The clothes may date the film, but thematically Network is just as relevant today as when it came out in 1976. In fact, its original release now seems like a premonition for the way in which television has come to play such a central role in the Western world.

As the narrator tells us at the beginning, this is a story about Howard Beale (Peter Finch), a TV news anchorman who’s fired because of dwindling viewers. Beale is knocked off-kilter by this, and announces that he will kill himself live on the air. The ratings promptly go sky-high. Enter Diana Christensen (Faye Dunaway), an ambitious young producer who wants control of the news division currently run by Max Schumacher (William Holden). In Beale, she sees the ‘mad prophet of the airwaves’ – both a ratings grabber and a career-making opportunity – and in Max, she sees a chance for an affair.

The way the Howard Beale show becomes a success, the way that UBS is at the mercy of its sponsors and stockholders, the way the powers-that-be might turn to extreme measures, make Network more than mere media satire. It shouts with a voice louder and angrier than the cinema is usually accustomed to presenting. Even in the Hollywood of the seventies, when so many terrific movies were made, this was one of the standouts. Today, though, its achievement, in getting this message released by a major studio and played by such a prestigious cast, would be tantamount to getting hardcore porn past the Hays Code.

A large part of Network’s strength comes from the way it tells a weighty, multi-character story so clearly and entertainingly. The clue is in the opening credits: Network is not ‘written by Paddy Chayefsky’ (even though it is his original screenplay), it is simply ‘by Paddy Chayefsky’. This is one of the few films which claims authorship for its writer over its director – even though it’s possibly Sidney Lumet’s finest film. Chayefsky was a major screenwriter, and won his third Best Screenplay Oscar with this film. Of course, Lumet’s attachment would have helped. Having had successes with two exciting Al Pacino vehicles, Serpico (1973) and Dog Day Afternoon (1975), and in between, the handsome ensemble production Murder on the Orient Express (1974), he was clearly in a position to bring a valuable mixture of formal poise and explosive drama to Chayefsky’s work.

With great scenes for so many of the characters, it must have been a dream to win a part in this film. Consider Beatrice Straight’s brief appearance as Louise Schumacher, Max’s abandoned wife – her one big scene expresses her rage and pain so powerfully, it won her an Oscar. Or how about Ned Beatty’s cameo as Arthur Jensen, the all-powerful chairman of the network’s parent company: his rant at Beale for having ‘meddled with the primal forces of nature’ is a brilliant speech, beautifully realised by Beatty, Lumet and director of photography Owen Roizman. Roizman was central to the gritty poetry of so many major films of the period – he also shot, among others, The French Connection (1971) and The Exorcist (1973).

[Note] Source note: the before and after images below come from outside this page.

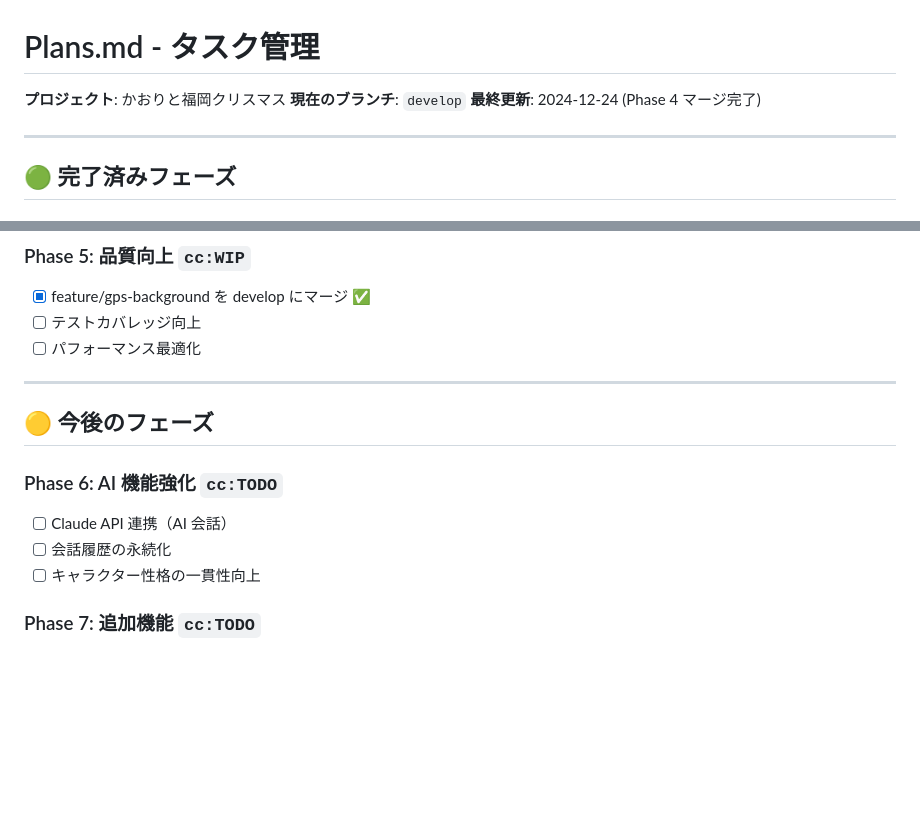
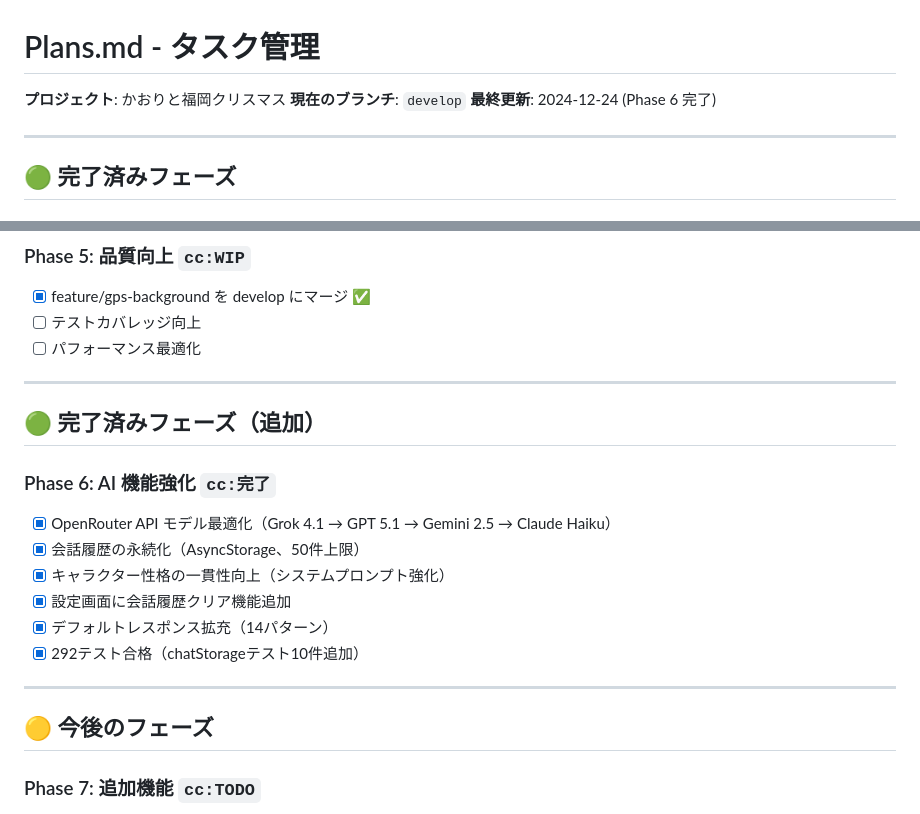
Before and after one commit to terisuke/christmas-date-app, a Markdown page: Plans.md, 2 parts joined by grey strips. Drawn GitHub-style; blank space fills up the shorter version.

Commit message:
Update Plans.md: Mark Phase 6 as complete
Phase 6 AI enhancement implementation summary:
- OpenRouter API model optimization (4-model fallback)
- Chat history persistence with AsyncStorage (50 message limit)
- Character personality consistency improvements
- Settings screen chat history clear option
- Default response patterns expanded to 14
- 292 tests passing (10 new chatStorage tests)

🤖 Generated with [Claude Code](https://claude.com/claude-code)

Co-Authored-By: Claude Opus 4.5 <noreply@anthropic.com>

```diff
--- a/Plans.md
+++ b/Plans.md
@@ -2,7 +2,7 @@
 
 **プロジェクト**: かおりと福岡クリスマス
 **現在のブランチ**: `develop`
-**最終更新**: 2024-12-24 (Phase 4 マージ完了)
+**最終更新**: 2024-12-24 (Phase 6 完了)
 
 ---
 
@@ -80,12 +80,19 @@
 
 ---
 
+## 🟢 完了済みフェーズ（追加）
+
+### Phase 6: AI 機能強化 `cc:完了`
+- [x] OpenRouter API モデル最適化（Grok 4.1 → GPT 5.1 → Gemini 2.5 → Claude Haiku）
+- [x] 会話履歴の永続化（AsyncStorage、50件上限）
+- [x] キャラクター性格の一貫性向上（システムプロンプト強化）
+- [x] 設定画面に会話履歴クリア機能追加
+- [x] デフォルトレスポンス拡充（14パターン）
+- [x] 292テスト合格（chatStorageテスト10件追加）
+
+---
+
 ## 🟡 今後のフェーズ
-
-### Phase 6: AI 機能強化 `cc:TODO`
-- [ ] Claude API 連携（AI 会話）
-- [ ] 会話履歴の永続化
-- [ ] キャラクター性格の一貫性向上
 
 ### Phase 7: 追加機能 `cc:TODO`
 - [ ] AR モード検討
```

Holden’s part as Max Schumacher is the moral centre of the film. He and Diana play out their affair in the context of a bad TV script, but he soon discovers that she really does have feelings only for TV, for ratings, and it confirms for him that he’s not a part of that mindset. ‘This is not a script, Diana,’ he says at one point. ‘There’s some real, actual life going on here.’

Howard Beale’s on-air outbursts, meanwhile, have entered film folklore. This was Peter Finch’s last performance before his death from a heart attack. It’s hard to see how he could have topped it: this is a film which is brimming over with foreboding and finality. For a modern-day equivalent, we might have to turn to Thomas Vinterberg’s Festen/The Celebration (1998), which also portrayed a character speaking out, saying what must be said no matter the cost, and upsetting the apple cart of the elite in the process. And, of course, Michael Elliott’s The Year of the Sex Olympics (1968) presents a similar view of television’s influence.

MGM’s DVD of Network contains the film in widescreen, enhanced for 16:9 TVs, and an original theatrical trailer. It would have been great if MGM had given it the ‘special edition’ treatment alongside the likes of Fargo (1996), The Terminator(1984) and The Usual Suspects (1995); an audio commentary by Sidney Lumet, for example, would have been something to cherish. No matter – Network is still a great purchase. It’s fired me up and made me want to put the world to rights – if I can only tear myself away from Big Brother 4…